Once the initial test is done, we usually leave the product with the participant for about two weeks, then come back and run a different series of tests. This allows the testing team to measure learnability as well as providing test participants time to catalog their experience with the product or application. During this time, participants are asked to document everything they can about not only their interaction with the product, but also what is going on in the environment. Once the research team returns, participants walk us through behavioral changes that have been the result of the product or interface. There are times when a client gets everything right in terms of usability, but the user still rejects the product because it is too disruptive to their normal activities (or simply isn’t relevant to their condition). In that case, you have to rethink what the product does and why.
Finally, there is the issue of delivery of the data. Nine times out of ten the reader is looking for information that is quite literal and instructional. Ambiguity and/or involved anecdotal descriptions are usually rejected in favor of what is more concrete. The struggle is how to provide this experience-near information. It means doing more than providing numbers. Information should be broken down into a structure such that each “theme” is easily identifiable within the first sentence. More often than not, specific recommendations are preferred to implications and must be presented to the audience in concrete, usable ways. Contextual data and its impact on use need the same approach.

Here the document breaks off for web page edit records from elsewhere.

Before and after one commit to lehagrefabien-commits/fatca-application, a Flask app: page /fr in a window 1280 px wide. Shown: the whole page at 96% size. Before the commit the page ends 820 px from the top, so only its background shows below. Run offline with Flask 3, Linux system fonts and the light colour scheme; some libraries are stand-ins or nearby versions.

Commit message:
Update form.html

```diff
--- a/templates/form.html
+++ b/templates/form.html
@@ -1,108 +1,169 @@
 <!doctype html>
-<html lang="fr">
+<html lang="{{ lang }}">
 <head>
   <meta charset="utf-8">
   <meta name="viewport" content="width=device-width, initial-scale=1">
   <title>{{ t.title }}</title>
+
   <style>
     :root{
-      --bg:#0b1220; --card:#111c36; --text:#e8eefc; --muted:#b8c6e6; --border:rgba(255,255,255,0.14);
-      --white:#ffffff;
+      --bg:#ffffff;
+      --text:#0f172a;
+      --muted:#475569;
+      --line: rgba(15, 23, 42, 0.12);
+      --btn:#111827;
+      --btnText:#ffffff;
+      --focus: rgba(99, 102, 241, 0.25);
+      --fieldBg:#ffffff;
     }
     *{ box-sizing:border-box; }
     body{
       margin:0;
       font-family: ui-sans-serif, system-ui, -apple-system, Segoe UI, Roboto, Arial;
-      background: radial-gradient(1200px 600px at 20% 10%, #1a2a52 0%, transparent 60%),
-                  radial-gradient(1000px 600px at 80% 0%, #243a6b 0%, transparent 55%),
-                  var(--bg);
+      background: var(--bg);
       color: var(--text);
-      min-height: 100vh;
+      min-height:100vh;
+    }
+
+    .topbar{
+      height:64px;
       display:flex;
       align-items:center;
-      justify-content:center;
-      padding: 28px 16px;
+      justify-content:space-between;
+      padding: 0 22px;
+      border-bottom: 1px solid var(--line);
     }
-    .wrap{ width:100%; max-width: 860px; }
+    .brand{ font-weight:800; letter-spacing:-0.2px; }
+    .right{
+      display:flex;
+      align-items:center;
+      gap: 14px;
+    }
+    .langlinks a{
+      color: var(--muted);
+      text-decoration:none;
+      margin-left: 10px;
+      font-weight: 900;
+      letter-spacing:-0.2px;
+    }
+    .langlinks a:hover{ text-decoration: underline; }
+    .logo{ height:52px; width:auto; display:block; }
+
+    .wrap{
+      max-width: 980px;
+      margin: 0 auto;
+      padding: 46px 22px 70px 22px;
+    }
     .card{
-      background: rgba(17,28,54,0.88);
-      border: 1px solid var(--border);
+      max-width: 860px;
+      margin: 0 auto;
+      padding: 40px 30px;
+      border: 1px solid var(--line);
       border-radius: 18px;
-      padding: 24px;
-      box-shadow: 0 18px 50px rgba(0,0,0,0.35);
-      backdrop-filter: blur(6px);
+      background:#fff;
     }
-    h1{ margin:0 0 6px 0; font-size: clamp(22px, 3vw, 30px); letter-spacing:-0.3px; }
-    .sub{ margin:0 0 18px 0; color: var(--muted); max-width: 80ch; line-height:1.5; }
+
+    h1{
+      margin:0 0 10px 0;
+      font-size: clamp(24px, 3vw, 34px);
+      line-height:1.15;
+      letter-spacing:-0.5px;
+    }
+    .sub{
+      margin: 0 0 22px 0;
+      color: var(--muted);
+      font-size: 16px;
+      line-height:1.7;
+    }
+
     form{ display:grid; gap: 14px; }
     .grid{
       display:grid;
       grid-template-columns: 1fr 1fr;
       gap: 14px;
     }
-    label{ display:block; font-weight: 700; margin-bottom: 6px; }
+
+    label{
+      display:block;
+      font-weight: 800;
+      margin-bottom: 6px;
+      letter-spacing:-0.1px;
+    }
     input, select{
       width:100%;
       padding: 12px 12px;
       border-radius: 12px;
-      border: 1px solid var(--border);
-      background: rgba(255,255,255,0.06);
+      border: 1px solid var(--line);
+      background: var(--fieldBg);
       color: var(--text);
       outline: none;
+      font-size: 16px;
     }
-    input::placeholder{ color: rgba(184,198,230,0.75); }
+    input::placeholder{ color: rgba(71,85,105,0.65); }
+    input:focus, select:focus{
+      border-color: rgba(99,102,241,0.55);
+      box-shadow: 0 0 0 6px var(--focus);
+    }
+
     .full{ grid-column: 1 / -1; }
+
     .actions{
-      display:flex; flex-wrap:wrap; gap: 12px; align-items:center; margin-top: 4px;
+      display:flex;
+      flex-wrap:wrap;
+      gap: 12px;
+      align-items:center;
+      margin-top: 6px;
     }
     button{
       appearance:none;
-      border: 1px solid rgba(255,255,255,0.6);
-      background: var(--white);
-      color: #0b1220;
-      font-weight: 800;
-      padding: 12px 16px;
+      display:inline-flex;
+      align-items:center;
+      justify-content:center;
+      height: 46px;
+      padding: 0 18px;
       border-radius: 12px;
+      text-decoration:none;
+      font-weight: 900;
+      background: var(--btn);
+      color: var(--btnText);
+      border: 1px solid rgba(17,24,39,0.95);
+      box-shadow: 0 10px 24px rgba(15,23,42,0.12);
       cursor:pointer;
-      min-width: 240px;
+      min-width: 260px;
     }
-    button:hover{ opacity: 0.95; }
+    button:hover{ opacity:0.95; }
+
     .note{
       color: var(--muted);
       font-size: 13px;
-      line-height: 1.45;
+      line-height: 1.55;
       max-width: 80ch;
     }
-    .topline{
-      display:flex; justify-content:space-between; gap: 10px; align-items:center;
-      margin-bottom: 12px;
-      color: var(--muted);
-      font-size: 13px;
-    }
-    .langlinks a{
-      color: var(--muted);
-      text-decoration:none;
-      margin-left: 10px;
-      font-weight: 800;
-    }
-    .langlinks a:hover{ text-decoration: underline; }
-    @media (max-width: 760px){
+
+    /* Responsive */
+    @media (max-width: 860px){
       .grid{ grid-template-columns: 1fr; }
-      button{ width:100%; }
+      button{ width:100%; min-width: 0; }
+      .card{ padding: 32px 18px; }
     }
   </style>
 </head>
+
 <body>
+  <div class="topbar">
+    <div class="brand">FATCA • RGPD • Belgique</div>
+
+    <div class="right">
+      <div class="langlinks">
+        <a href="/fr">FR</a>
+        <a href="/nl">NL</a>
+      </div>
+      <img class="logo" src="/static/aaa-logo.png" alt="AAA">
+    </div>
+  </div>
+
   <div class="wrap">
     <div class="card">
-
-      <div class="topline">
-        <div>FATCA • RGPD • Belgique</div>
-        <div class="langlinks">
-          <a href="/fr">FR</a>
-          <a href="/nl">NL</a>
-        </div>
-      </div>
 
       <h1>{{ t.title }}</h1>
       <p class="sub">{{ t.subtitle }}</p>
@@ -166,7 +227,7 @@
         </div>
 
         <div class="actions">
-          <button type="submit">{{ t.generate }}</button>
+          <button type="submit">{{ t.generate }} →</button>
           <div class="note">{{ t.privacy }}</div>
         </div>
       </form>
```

A product or UI design’s usability is only relevant when taken outside the lab. Rather than separating exploratory and testing processes into two activities that have minimal influence on each other, a mixed field method should be used in most testing. In the final analysis, innovation and great design do not stem from one methodological process, but a combination of the two.